Book Review by Greg Kearney, DrPH
Bridging Silos: Collaborating for Environmental Health and Justice in Urban Communities, by Katrina Smith Korfmacher. 2019. Cambridge, MA; London, England: The MIT Press. ISBN: 978-0-262-53756-8
In her timely new book, Bridging Silos: Collaborating for Environmental Health and Justice in Urban Communities (MIT Press), Dr. Katrina Smith Korfmacher offers refreshing insight and social guidance for communities seeking help at a time when government programs are slow to respond to environmental injustices. Korfmacher provides the reader with a brief, but excellent backdrop of the origins of the environmental justice movement. However, the aims of the book are really focused on the importance of building and strengthening local collaborative relationships while underscoring the critical role they play for bringing attention to resolving environmental injustices in urban communities.
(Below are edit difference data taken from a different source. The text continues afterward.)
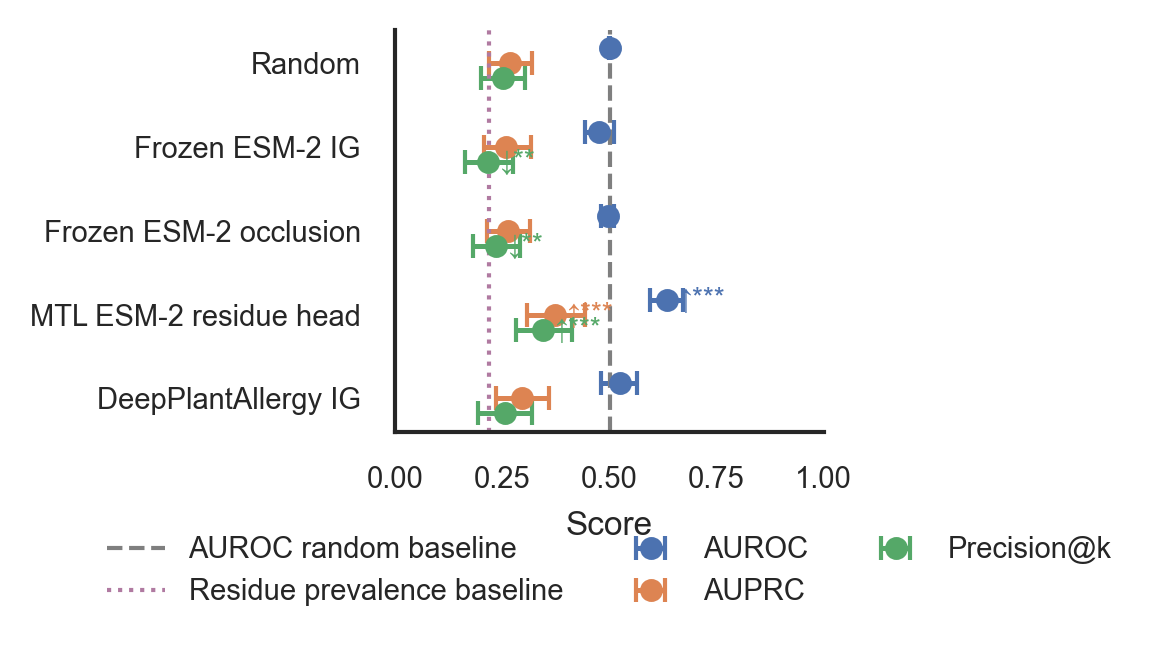
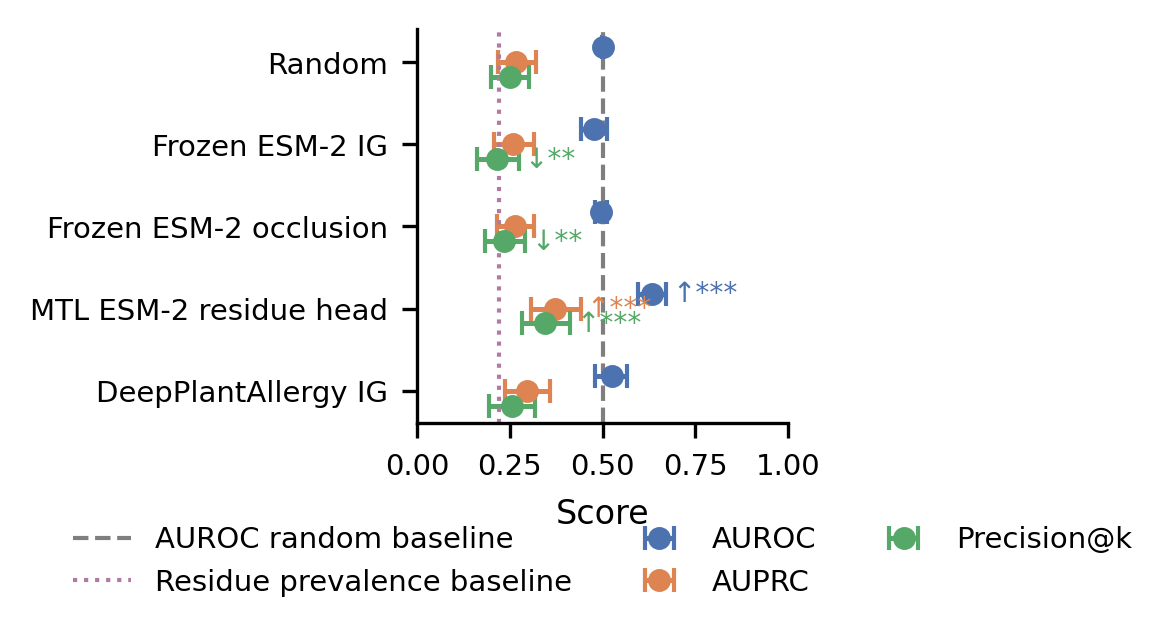
fixed plots

diff --git a/src/xallergen/plotting_paper_figures.py b/src/xallergen/plotting_paper_figures.py
@@ -406,6 +406,9 @@ def plot_main_residue_alignment_subset(
     signal_order = list(summary_df["Signal"])
     y_positions = np.arange(len(signal_order), dtype=float)
     offsets = {"auroc": -0.18, "auprc": 0.0, "precision_at_k": 0.18}
+    x_min, x_max = 0.0, 1.0
+    annotation_pad = 0.015
+    edge_pad = 0.01
 
     fig, ax = plt.subplots(figsize=ONE_COLUMN_FIGSIZE)
     for metric_key in metric_keys:
@@ -427,8 +430,10 @@ def plot_main_residue_alignment_subset(
         marker_col = f"{metric_key}_vs_random_marker"
         diff_col = f"{metric_key}_mean_diff_vs_random"
         if marker_col in summary_df.columns and diff_col in summary_df.columns:
-            for mean_value, y_pos, marker_value, mean_diff in zip(
+            for mean_value, ci_low_value, ci_high_value, y_pos, marker_value, mean_diff in zip(
                 means,
+                ci_low,
+                ci_high,
                 y_positions + offsets[metric_key],
                 summary_df[marker_col],
                 summary_df[diff_col],
@@ -436,13 +441,16 @@ def plot_main_residue_alignment_subset(
                 if pd.isna(marker_value) or str(marker_value) == "ns":
                     continue
                 direction = "↑" if float(mean_diff) > 0 else "↓"
+                right_x = min(float(ci_high_value) + annotation_pad, x_max - edge_pad)
+                left_x = max(float(ci_low_value) - annotation_pad, x_min + edge_pad)
+                place_right = float(ci_high_value) + annotation_pad <= x_max - edge_pad
                 ax.text(
-                    float(mean_value) + 0.028,
+                    right_x if place_right else left_x,
                     float(y_pos),
                     f"{direction}{marker_value}",
                     color=METRIC_COLOR_MAP[metric_key],
                     fontsize=max(FONT_TICK - 0.3, 6.0),
-                    ha="left",
+                    ha="left" if place_right else "right",
                     va="center",
                 )
 
@@ -459,7 +467,7 @@ def plot_main_residue_alignment_subset(
     ax.set_yticks(y_positions)
     ax.set_yticklabels(signal_order, fontsize=FONT_TICK)
     ax.set_xlabel("Score")
-    ax.set_xlim(0.0, 1.0)
+    ax.set_xlim(x_min, x_max)
     ax.invert_yaxis()
     _style_axes(ax)
     _legend_below(ax, ncol=3, y_offset=-0.23)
To illustrate, the author provides 3 excellent, relevant and in-depth case study reviews of local environmental health initiatives, including (1) a housing-based approach to lead poisoning prevention in Rochester, New York; (2) efforts to promote a healthy built environmental in Duluth, Minnesota; and (3) an initiative targeted at making local community health a key priority in decision making about transporting goods imported through the ports of Los Angeles and Long Beach California.
Dr. Greg Kearney is an associate professor of public health at East Carolina University, Brody School of Medicine, Department of Public Health. As an applied environmental public health researcher, he focuses on relevant environmental and occupational health concerns, issues, and threats that impact vulnerable and marginalized populations.